Among acculturated Mexican Americans, only a handful of Mexican songs have managed to gain wide popularity and a special cultural significance on this side of the border. A few become iconic songs, with lyrics and melodies memorized by the children and grandchildren of immigrants.
One of them, of course, is “La Bamba,” the traditional jarocho tune turned into a 1950s rock hit by Ritchie Valens, and later reprised by Los Lobos for the 1987 biopic of the teenaged Chicano singer from Pacoima, California. Another is “El Rey,” the mariachi classic by Jose Alfredo Jimenez, about a spurned, penniless vagabond who clings to his overblown pride and capricious ways, a monarch in his own mind.
There is only one song, however, that is so embedded in the bicultural community that it’s been dubbed the Chicano National Anthem. Surprisingly, it’s not a rousing number that stirs some sense of ethnic pride.

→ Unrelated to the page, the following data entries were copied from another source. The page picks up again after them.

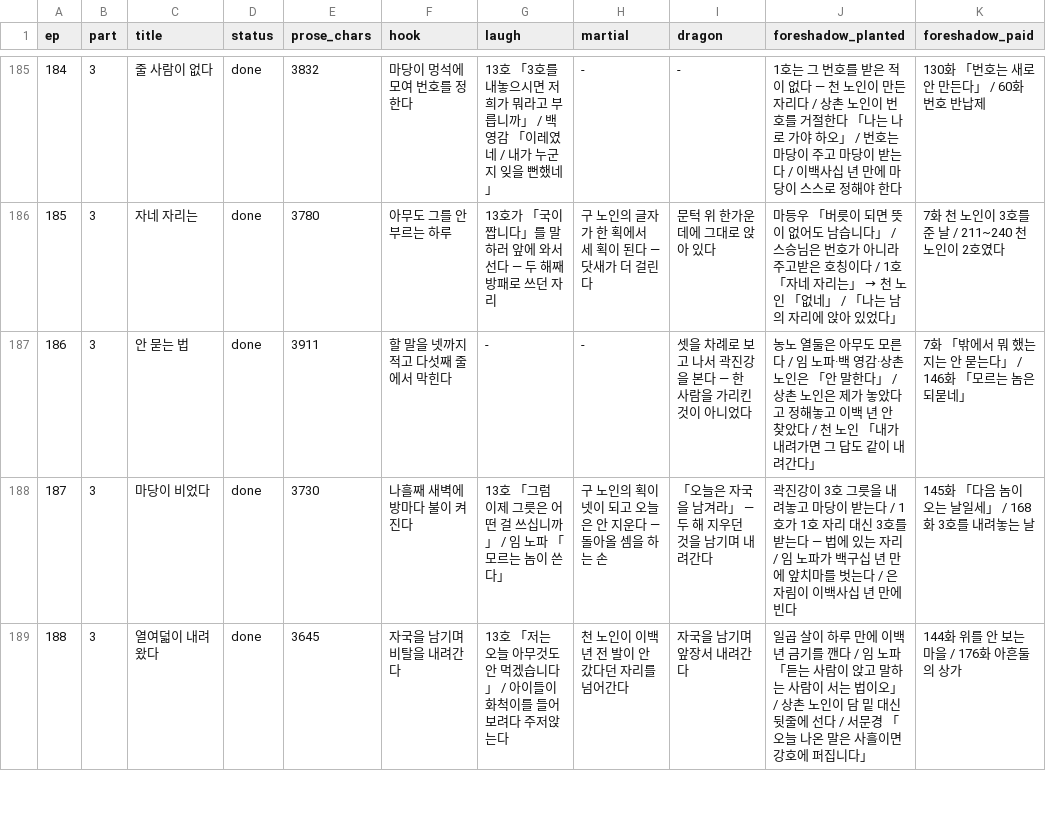
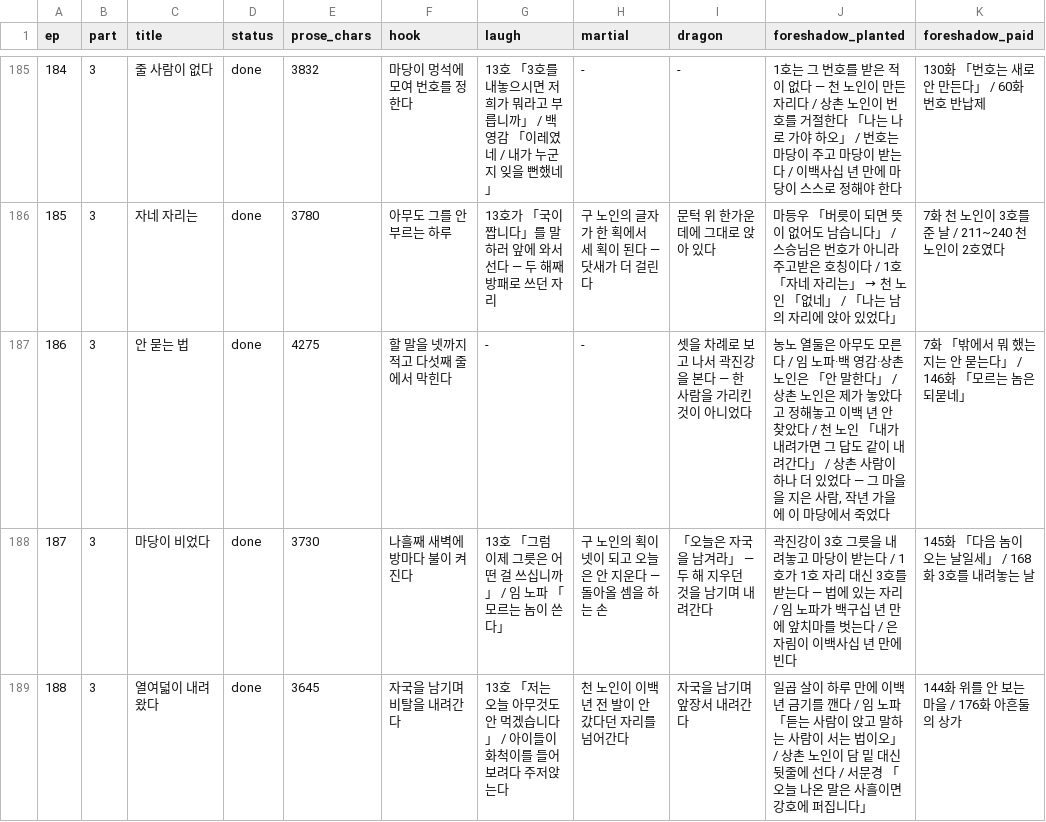
Before and after one commit to tlfhgk/test, a CSV file: pipeline/plot-tracker.csv, drawn as a sheet; only a part is shown, gaps mark what is left out; the diff covers the shown part only.

```diff
--- a/pipeline/plot-tracker.csv
+++ b/pipeline/plot-tracker.csv
@@ -186,3 +186,3 @@ ep,part,title,status,prose_chars,hook,laugh,martial,dragon,foreshadow_planted,fo
 185,3,자네 자리는,done,3780,아무도 그를 안 부르는 하루,13호가 「국이 짭니다」를 말하러 앞에 와서 선다 — 두 해째 방패로 쓰던 자리,구 노인의 글자가 한 획에서 세 획이 된다 — 닷새가 더 걸린다,문턱 위 한가운데에 그대로 앉아 있다,마등우 「버릇이 되면 뜻이 없어도 남습니다」 / 스승님은 번호가 아니라 주고받은 호칭이다 / 1호 「자네 자리는」 → 천 노인 「없네」 / 「나는 남의 자리에 앉아 있었다」,7화 천 노인이 3호를 준 날 / 211~240 천 노인이 2호였다
-186,3,안 묻는 법,done,3911,할 말을 넷까지 적고 다섯째 줄에서 막힌다,-,-,셋을 차례로 보고 나서 곽진강을 본다 — 한 사람을 가리킨 것이 아니었다,농노 열둘은 아무도 모른다 / 임 노파·백 영감·상촌 노인은 「안 말한다」 / 상촌 노인은 제가 놓았다고 정해놓고 이백 년 안 찾았다 / 천 노인 「내가 내려가면 그 답도 같이 내려간다」,7화 「밖에서 뭐 했는지는 안 묻는다」 / 146화 「모르는 놈은 되묻네」
+186,3,안 묻는 법,done,4275,할 말을 넷까지 적고 다섯째 줄에서 막힌다,-,-,셋을 차례로 보고 나서 곽진강을 본다 — 한 사람을 가리킨 것이 아니었다,"농노 열둘은 아무도 모른다 / 임 노파·백 영감·상촌 노인은 「안 말한다」 / 상촌 노인은 제가 놓았다고 정해놓고 이백 년 안 찾았다 / 천 노인 「내가 내려가면 그 답도 같이 내려간다」 / 상촌 사람이 하나 더 있었다 — 그 마을을 지은 사람, 작년 가을에 이 마당에서 죽었다",7화 「밖에서 뭐 했는지는 안 묻는다」 / 146화 「모르는 놈은 되묻네」
 187,3,마당이 비었다,done,3730,나흘째 새벽에 방마다 불이 켜진다,13호 「그럼 이제 그릇은 어떤 걸 쓰십니까」 / 임 노파 「모르는 놈이 쓴다」,구 노인의 획이 넷이 되고 오늘은 안 지운다 — 돌아올 셈을 하는 손,「오늘은 자국을 남겨라」 — 두 해 지우던 것을 남기며 내려간다,곽진강이 3호 그릇을 내려놓고 마당이 받는다 / 1호가 1호 자리 대신 3호를 받는다 — 법에 있는 자리 / 임 노파가 백구십 년 만에 앞치마를 벗는다 / 은자림이 이백사십 년 만에 빈다,145화 「다음 놈이 오는 날일세」 / 168화 3호를 내려놓는 날
```
Also changed, not shown: 2 edited cells elsewhere in this file, 3 other files.
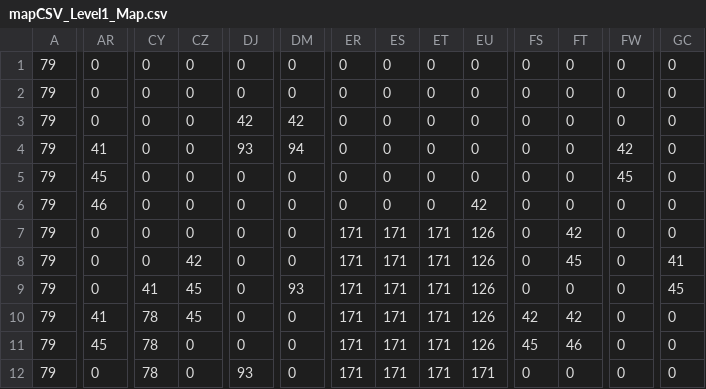
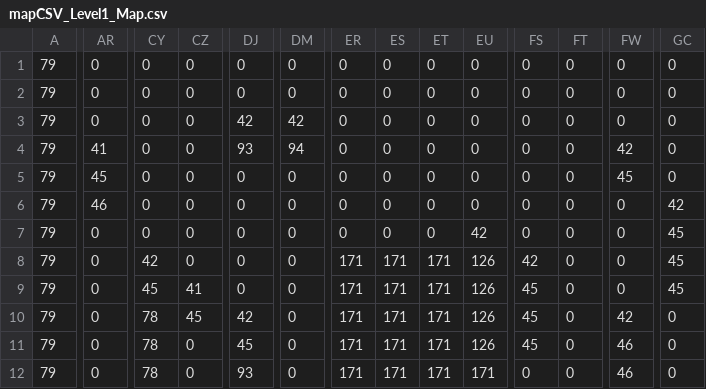
Before and after one commit to Dovyski/Kingade, a CSV file: games/LittlePeter/assets/mapCSV_Level1_Map.csv, drawn as a sheet; only a part is shown, gaps mark what is left out; the diff covers the shown part only; the diff names each change by its address in the sheet, - before the commit and + after, or states it on an @@ line.

```diff
--- a/games/LittlePeter/assets/mapCSV_Level1_Map.csv
+++ b/games/LittlePeter/assets/mapCSV_Level1_Map.csv
-EU6: 42
+EU6: 0
-GC6: 0
+GC6: 42
-ER7: 171
+ER7: 0
-ES7: 171
+ES7: 0
-ET7: 171
+ET7: 0
-EU7: 126
+EU7: 42
-FT7: 42
+FT7: 0
-GC7: 0
+GC7: 45
-CY8: 0
+CY8: 42
-CZ8: 42
+CZ8: 0
-FS8: 0
+FS8: 42
-FT8: 45
+FT8: 0
-GC8: 41
+GC8: 45
-CY9: 41
+CY9: 45
-CZ9: 45
+CZ9: 41
-DM9: 93
+DM9: 0
-FS9: 0
+FS9: 45
-AR10: 41
+AR10: 0
-DJ10: 0
+DJ10: 42
-FS10: 42
+FS10: 45
-FT10: 42
+FT10: 0
-FW10: 0
+FW10: 42
-AR11: 45
+AR11: 0
-DJ11: 0
+DJ11: 45
-FT11: 46
+FT11: 0
-FW11:FW12: 0
+FW11:FW12: 46
```
Also changed, not shown: 70 edited cells elsewhere in this file, games/LittlePeter/assets/mapCSV_Level1_Enemies.csv, games/LittlePeter/assets/mapCSV_Level1_Taps.csv, 5 other files.
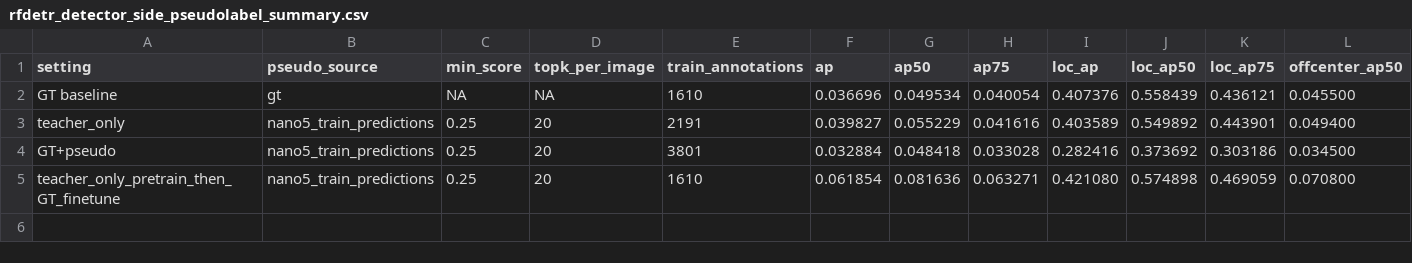
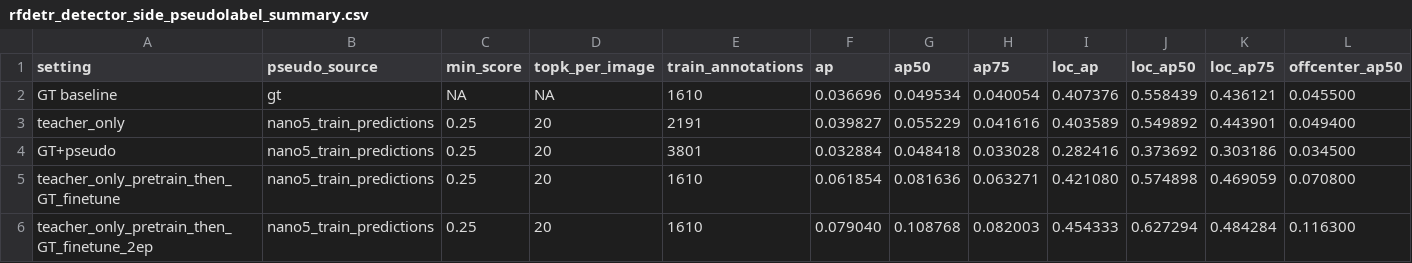
Before and after one commit to HUSRCF/2Dattention, a CSV file: results/rfdetr_detector_side_pseudolabel_summary.csv, drawn as a sheet; only a part is shown; rows hold the shown columns only; the diff names each change by its address in the sheet, - before the commit and + after, or states it on an @@ line.

Commit message:
Add longer staged pseudo-label finetune result

```diff
--- a/results/rfdetr_detector_side_pseudolabel_summary.csv
+++ b/results/rfdetr_detector_side_pseudolabel_summary.csv
+row 6: teacher_only_pretrain_then_GT_finetune_2ep | nano5_train_predictions | 0.25 | 20 | 1610 | 0.079040 | 0.108768 | 0.082003 | 0.454333 | 0.627294 | 0.484284 | 0.116300
```
Also changed, not shown: 5 other files.
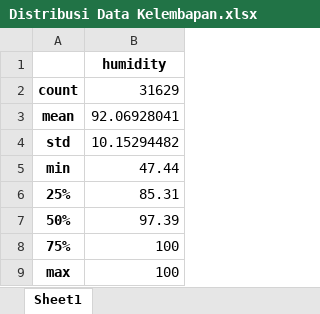
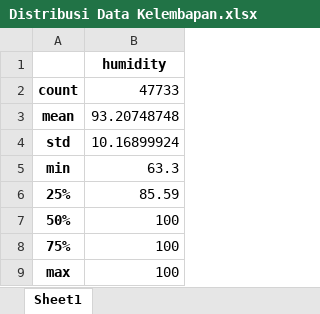
Before and after one commit to akramfirmansyah/skripsi, an Excel workbook: Post/Index/data/Distribusi Data Kelembapan.xlsx, sheet Sheet1, drawn as a sheet; values as stored, in another font and other column widths than the file's, no borders; the diff names each change by its address in the sheet, - before the commit and + after, or states it on an @@ line.

```diff
--- a/Post/Index/data/Distribusi Data Kelembapan.xlsx (sheet Sheet1)
+++ b/Post/Index/data/Distribusi Data Kelembapan.xlsx (sheet Sheet1)
-B2: 31629
+B2: 47733
-B3: 92.06928041
+B3: 93.20748748
-B4: 10.15294482
+B4: 10.16899924
-B5: 47.44
+B5: 63.3
-B6: 85.31
+B6: 85.59
-B7: 97.39
+B7: 100
```
Also changed, not shown: Post/Index/data/Distribusi Data Suhu Udara.xlsx, Post/Index/data/Sample - Air Temperature.xlsx, 47 other files.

It’s a beautiful yet sorrowful torch song about the lingering traces of a lost love: “Sabor a Mi.”